Camping is one of the best ways you and your family can enjoy the outdoors this summer. Although camping is relatively inexpensive, it can still take a big chunk out of your wallet if you’re not mindful of costs. Have you visited an REI lately?
Before heading out on a budget camping trip, it can be wise to find ways to save money before you even go. Here are 5 ways you can cut costs on your summer camping trip without sacrificing quality or safety.
Budget camping starts long before you even hop in the car and head to the campground. For instance, when gearing up, you can save a ton of money by purchasing used equipment instead of all new gear the week before. You can find a variety of used gear—pots, boots, tents,
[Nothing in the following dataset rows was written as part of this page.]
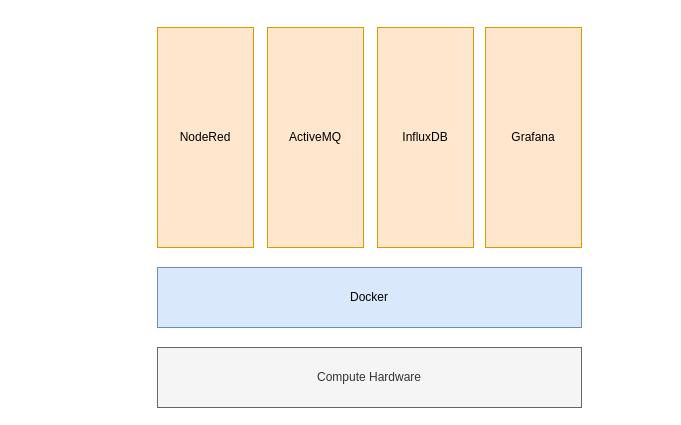
mattdear/temperature-transmitter keeps this draw.io diagram as Docker Diagram/Docker Diagram.drawio. Above is the earlier version. Source tidied: cells renumbered, new cells numbered last; positions are measured from the earlier drawing's top-left corner, leaving out a move shared by most shapes. Both pictures are drawn from the tidied source at 100%, with x=0, y=0 at pixel (157, 27).
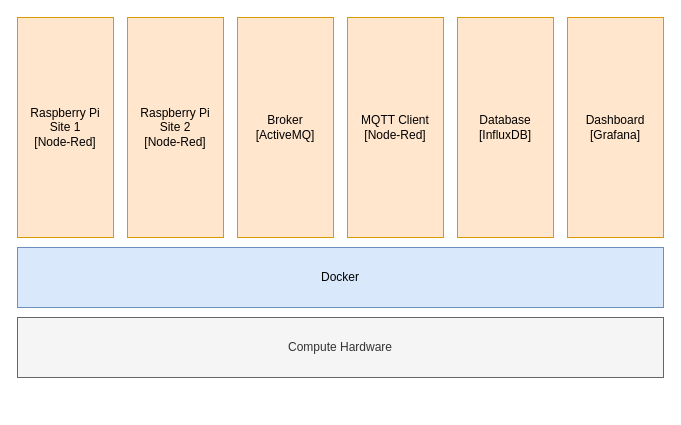
After the change.

Commit message (it also covers changes not shown here):
docs[docker diagram]: update to include full prototype setup

This has been update in line with the work that me and Josh have done so far.

Change to the diagram source:
```diff
@@
 <mxGraphModel>
   <root>
     <mxCell id="0" />
     <mxCell id="1" parent="0" />
     <mxCell id="2" value="Docker" style="rounded=0;whiteSpace=wrap;html=1;fillColor=#dae8fc;strokeColor=#6c8ebf;" parent="1" vertex="1">
-      <mxGeometry y="240" width="424" height="60" as="geometry" />
+      <mxGeometry x="-140" y="220" width="646" height="60" as="geometry" />
     </mxCell>
     <mxCell id="3" value="Compute Hardware" style="rounded=0;whiteSpace=wrap;html=1;fillColor=#f5f5f5;strokeColor=#666666;fontColor=#333333;" parent="1" vertex="1">
-      <mxGeometry y="320" width="424" height="60" as="geometry" />
+      <mxGeometry x="-140" y="290" width="646" height="60" as="geometry" />
     </mxCell>
-    <mxCell id="4" value="NodeRed" style="rounded=0;whiteSpace=wrap;html=1;fillColor=#ffe6cc;strokeColor=#d79b00;" parent="1" vertex="1">
-      <mxGeometry width="96" height="220" as="geometry" />
+    <mxCell id="4" value="Raspberry Pi&lt;br&gt;Site 1&lt;br&gt;[Node-Red]" style="rounded=0;whiteSpace=wrap;html=1;fillColor=#ffe6cc;strokeColor=#d79b00;" parent="1" vertex="1">
+      <mxGeometry x="-140" y="-10" width="96" height="220" as="geometry" />
     </mxCell>
-    <mxCell id="5" value="ActiveMQ" style="rounded=0;whiteSpace=wrap;html=1;fillColor=#ffe6cc;strokeColor=#d79b00;" parent="1" vertex="1">
-      <mxGeometry x="110" width="96" height="220" as="geometry" />
+    <mxCell id="5" value="Broker&lt;br&gt;[ActiveMQ]" style="rounded=0;whiteSpace=wrap;html=1;fillColor=#ffe6cc;strokeColor=#d79b00;" parent="1" vertex="1">
+      <mxGeometry x="80" y="-10" width="96" height="220" as="geometry" />
     </mxCell>
-    <mxCell id="6" value="InfluxDB" style="rounded=0;whiteSpace=wrap;html=1;fillColor=#ffe6cc;strokeColor=#d79b00;" parent="1" vertex="1">
-      <mxGeometry x="220" width="96" height="220" as="geometry" />
+    <mxCell id="6" value="Database&lt;br&gt;[InfluxDB]" style="rounded=0;whiteSpace=wrap;html=1;fillColor=#ffe6cc;strokeColor=#d79b00;" parent="1" vertex="1">
+      <mxGeometry x="300" y="-10" width="96" height="220" as="geometry" />
     </mxCell>
-    <mxCell id="7" value="Grafana" style="rounded=0;whiteSpace=wrap;html=1;fillColor=#ffe6cc;strokeColor=#d79b00;" parent="1" vertex="1">
-      <mxGeometry x="328" width="96" height="220" as="geometry" />
+    <mxCell id="7" value="Dashboard&lt;br&gt;[Grafana]" style="rounded=0;whiteSpace=wrap;html=1;fillColor=#ffe6cc;strokeColor=#d79b00;" parent="1" vertex="1">
+      <mxGeometry x="410" y="-10" width="96" height="220" as="geometry" />
     </mxCell>
+    <mxCell id="8" value="Raspberry Pi&lt;br&gt;Site 2&lt;br&gt;[Node-Red]" style="rounded=0;whiteSpace=wrap;html=1;fillColor=#ffe6cc;strokeColor=#d79b00;" parent="1" vertex="1">
+      <mxGeometry x="-30" y="-10" width="96" height="220" as="geometry" />
+    </mxCell>
+    <mxCell id="9" value="MQTT Client&lt;br&gt;[Node-Red]" style="rounded=0;whiteSpace=wrap;html=1;fillColor=#ffe6cc;strokeColor=#d79b00;" parent="1" vertex="1">
+      <mxGeometry x="190" y="-10" width="96" height="220" as="geometry" />
+    </mxCell>
   </root>
 </mxGraphModel>
```
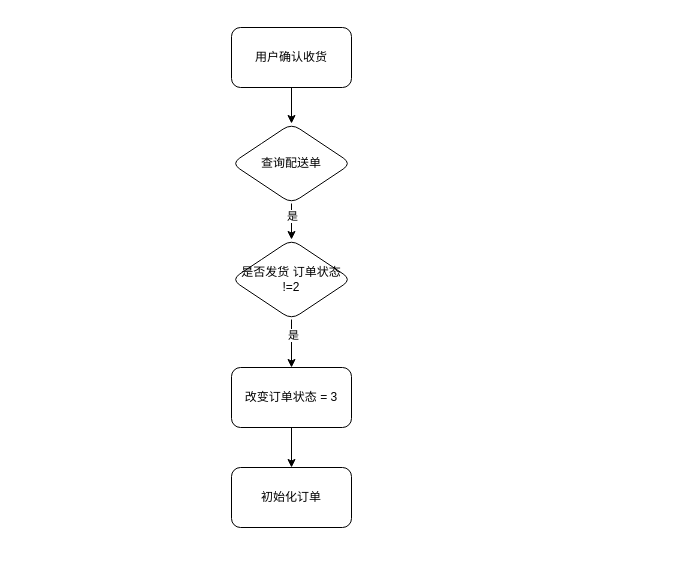
Above: Untitled Diagram.drawio in bairuixiang/bai (draw.io), before the change. Source tidied: cells renumbered, new cells numbered last; positions are measured from the earlier drawing's top-left corner, leaving out a move shared by most shapes. Both pictures are drawn from the tidied source at 100%, with x=0, y=0 at pixel (231, 27).
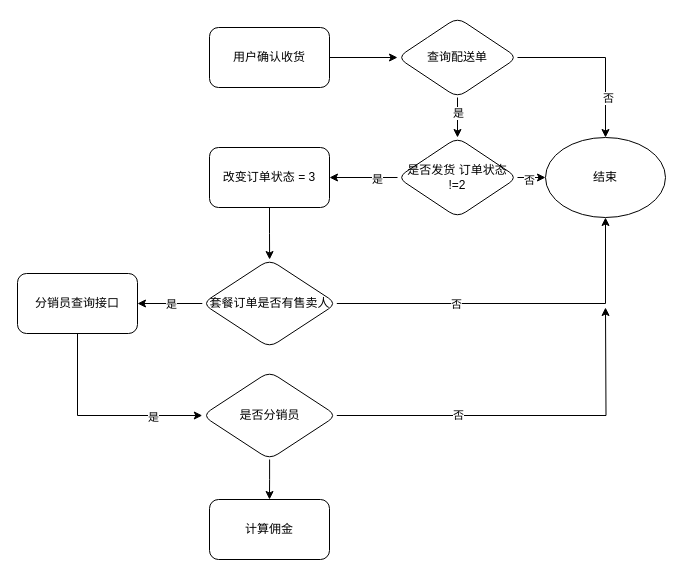
The same diagram, later.

Change to the diagram source:
```diff
@@
     <mxCell id="3" value="用户确认收货" style="rounded=1;whiteSpace=wrap;html=1;" parent="1" vertex="1">
-      <mxGeometry width="120" height="60" as="geometry" />
+      <mxGeometry x="-22" width="120" height="60" as="geometry" />
     </mxCell>
-    <mxCell id="4" style="edgeStyle=orthogonalEdgeStyle;rounded=0;jettySize=auto;html=1;" parent="1" edge="1" source="6" target="9">
+    <mxCell id="4" style="edgeStyle=orthogonalEdgeStyle;rounded=0;jettySize=auto;html=1;exitX=0.5;exitY=1;exitDx=0;exitDy=0;entryX=0.5;entryY=0;entryDx=0;entryDy=0;" parent="1" edge="1" source="6" target="9">
       <mxGeometry relative="1" as="geometry" />
     </mxCell>
-    <mxCell id="5" value="是" style="edgeLabel;html=1;align=center;verticalAlign=middle;" parent="4" vertex="1">
-      <mxGeometry x="-0.45" relative="1" as="geometry" />
-    </mxCell>
+    <mxCell id="13" value="是" style="edgeLabel;html=1;align=center;verticalAlign=middle;" parent="4" vertex="1">
+      <mxGeometry x="-0.26" relative="1" as="geometry" />
+    </mxCell>
+    <mxCell id="14" style="edgeStyle=orthogonalEdgeStyle;rounded=0;jettySize=auto;html=1;exitX=1;exitY=0.5;exitDx=0;exitDy=0;entryX=0.5;entryY=0;entryDx=0;entryDy=0;" parent="1" edge="1" source="6" target="24">
+      <mxGeometry relative="1" as="geometry" />
+    </mxCell>
+    <mxCell id="15" value="否" style="edgeLabel;html=1;align=center;verticalAlign=middle;" parent="14" vertex="1">
+      <mxGeometry x="0.52" y="2" relative="1" as="geometry" />
+    </mxCell>
     <mxCell id="6" value="查询配送单" style="rhombus;whiteSpace=wrap;html=1;rounded=1;" parent="1" vertex="1">
-      <mxGeometry y="96" width="120" height="80" as="geometry" />
+      <mxGeometry x="166" y="-10" width="120" height="80" as="geometry" />
     </mxCell>
@@
+    <mxCell id="16" style="edgeStyle=orthogonalEdgeStyle;rounded=0;jettySize=auto;html=1;exitX=1;exitY=0.5;exitDx=0;exitDy=0;entryX=0;entryY=0.5;entryDx=0;entryDy=0;" parent="1" edge="1" source="9" target="24">
+      <mxGeometry relative="1" as="geometry" />
+    </mxCell>
+    <mxCell id="17" value="否" style="edgeLabel;html=1;align=center;verticalAlign=middle;" parent="16" vertex="1">
+      <mxGeometry x="-0.24" y="-2" relative="1" as="geometry" />
+    </mxCell>
     <mxCell id="9" value="是否发货 订单状态&lt;br&gt;!=2" style="rhombus;whiteSpace=wrap;html=1;rounded=1;" parent="1" vertex="1">
-      <mxGeometry y="212" width="120" height="80" as="geometry" />
+      <mxGeometry x="166" y="110" width="120" height="80" as="geometry" />
     </mxCell>
-    <mxCell id="10" style="edgeStyle=orthogonalEdgeStyle;rounded=0;jettySize=auto;html=1;" parent="1" edge="1" source="11" target="12">
-      <mxGeometry relative="1" as="geometry" />
-    </mxCell>
+    <mxCell id="18" style="edgeStyle=orthogonalEdgeStyle;rounded=0;jettySize=auto;html=1;" parent="1" edge="1" source="11" target="23">
+      <mxGeometry relative="1" as="geometry" />
+    </mxCell>
     <mxCell id="11" value="改变订单状态 = 3" style="whiteSpace=wrap;html=1;rounded=1;" parent="1" vertex="1">
-      <mxGeometry y="340" width="120" height="60" as="geometry" />
+      <mxGeometry x="-22" y="120" width="120" height="60" as="geometry" />
     </mxCell>
-    <mxCell id="12" value="初始化订单" style="whiteSpace=wrap;html=1;rounded=1;" parent="1" vertex="1">
-      <mxGeometry y="440" width="120" height="60" as="geometry" />
-    </mxCell>
+    <mxCell id="19" style="edgeStyle=orthogonalEdgeStyle;rounded=0;jettySize=auto;html=1;exitX=1;exitY=0.5;exitDx=0;exitDy=0;entryX=0.5;entryY=1;entryDx=0;entryDy=0;" parent="1" edge="1" source="23" target="24">
+      <mxGeometry relative="1" as="geometry" />
+    </mxCell>
+    <mxCell id="20" value="否" style="edgeLabel;html=1;align=center;verticalAlign=middle;" parent="19" vertex="1">
+      <mxGeometry x="-0.33" relative="1" as="geometry" />
+    </mxCell>
+    <mxCell id="21" style="edgeStyle=orthogonalEdgeStyle;rounded=0;jettySize=auto;html=1;" parent="1" edge="1" source="23" target="27">
+      <mxGeometry relative="1" as="geometry" />
+    </mxCell>
+    <mxCell id="22" value="是" style="edgeLabel;html=1;align=center;verticalAlign=middle;" parent="21" vertex="1">
+      <mxGeometry x="-0.05" relative="1" as="geometry" />
+    </mxCell>
+    <mxCell id="23" value="套餐订单是否有售卖人" style="rhombus;whiteSpace=wrap;html=1;rounded=1;" parent="1" vertex="1">
+      <mxGeometry x="-29.2" y="232" width="134.5" height="88" as="geometry" />
+    </mxCell>
+    <mxCell id="24" value="结束" style="ellipse;whiteSpace=wrap;html=1;" parent="1" vertex="1">
+      <mxGeometry x="314" y="110" width="120" height="80" as="geometry" />
+    </mxCell>
+    <mxCell id="25" style="edgeStyle=orthogonalEdgeStyle;rounded=0;jettySize=auto;html=1;exitX=0.5;exitY=1;exitDx=0;exitDy=0;entryX=0;entryY=0.5;entryDx=0;entryDy=0;" parent="1" edge="1" source="27" target="31">
+      <mxGeometry relative="1" as="geometry" />
+    </mxCell>
+    <mxCell id="26" value="是" style="edgeLabel;html=1;align=center;verticalAlign=middle;" parent="25" vertex="1">
+      <mxGeometry x="0.52" y="-1" relative="1" as="geometry" />
+    </mxCell>
+    <mxCell id="27" value="分销员查询接口" style="whiteSpace=wrap;html=1;rounded=1;" parent="1" vertex="1">
+      <mxGeometry x="-214" y="246" width="120" height="60" as="geometry" />
+    </mxCell>
+    <mxCell id="28" style="edgeStyle=orthogonalEdgeStyle;rounded=0;jettySize=auto;html=1;exitX=1;exitY=0.5;exitDx=0;exitDy=0;" parent="1" edge="1" source="31">
+      <mxGeometry relative="1" as="geometry">
+        <mxPoint x="374" y="280" as="targetPoint" />
+      </mxGeometry>
+    </mxCell>
+    <mxCell id="29" value="否" style="edgeLabel;html=1;align=center;verticalAlign=middle;" parent="28" vertex="1">
+      <mxGeometry x="-0.36" y="1" relative="1" as="geometry" />
+    </mxCell>
+    <mxCell id="30" style="edgeStyle=orthogonalEdgeStyle;rounded=0;jettySize=auto;html=1;" parent="1" edge="1" source="31" target="32">
+      <mxGeometry relative="1" as="geometry" />
+    </mxCell>
+    <mxCell id="31" value="是否分销员" style="rhombus;whiteSpace=wrap;html=1;rounded=1;" parent="1" vertex="1">
+      <mxGeometry x="-29.2" y="344" width="134.5" height="88" as="geometry" />
+    </mxCell>
+    <mxCell id="32" value="计算佣金" style="whiteSpace=wrap;html=1;rounded=1;" parent="1" vertex="1">
+      <mxGeometry x="-22" y="472" width="120" height="60" as="geometry" />
+    </mxCell>
```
Instead of picking up a specific piece of gear for each need, buy multipurpose items. Picking up gear, clothing and food that can be used for more than one purpose will save you a ton of money and space. For example, I like ground chicken as a meat option because it works great in tacos, burgers, or simply mixed with vegetables or pasta. Bonus Tip: Look around your house for things you already own that can be used at the campsite, such as pots, pans, or even a yoga mat instead of an expensive sleeping pad.
It can be wise and money-saving to choose a park close by, especially if it’s your first family camping trip. This way you’re still “getting away” without going too far, which can be good when you’re camping with young children. Many parks 20 miles from your home offer the same activities and outdoor experiences as a park 200 miles away, so consider saving some gas on your first trip by sticking closer to home.
When it comes to choosing a site, it’s much cheaper to opt for a primitive site without electricity or running water. Be honest with yourself about you and your family’s ability to handle such a rudimentary location, though; they’re not for every family. Also, keep in mind that some primitive sites are walk-up only, so you’ll want to call ahead to check on their accessibility before booking your stay.
You’d be surprised at how much money you can save by simply keeping an eye on your gear. For instance, rain can swiftly render a stack of firewood obsolete, so keep a tarp on hand in case you need to cover your wood bundle. Also, it pays to keep your cooler in the shade, especially during this hot summer. Leaving your cooler in the sun means you’ll likely have to replace your ice more often, while keeping it in the shade allows you to get the most out of your ice.
Have you ever had a backpacking trip that was a disaster - even though you brought everything you needed?
Are there standard whistle signals for communicating with separate party members?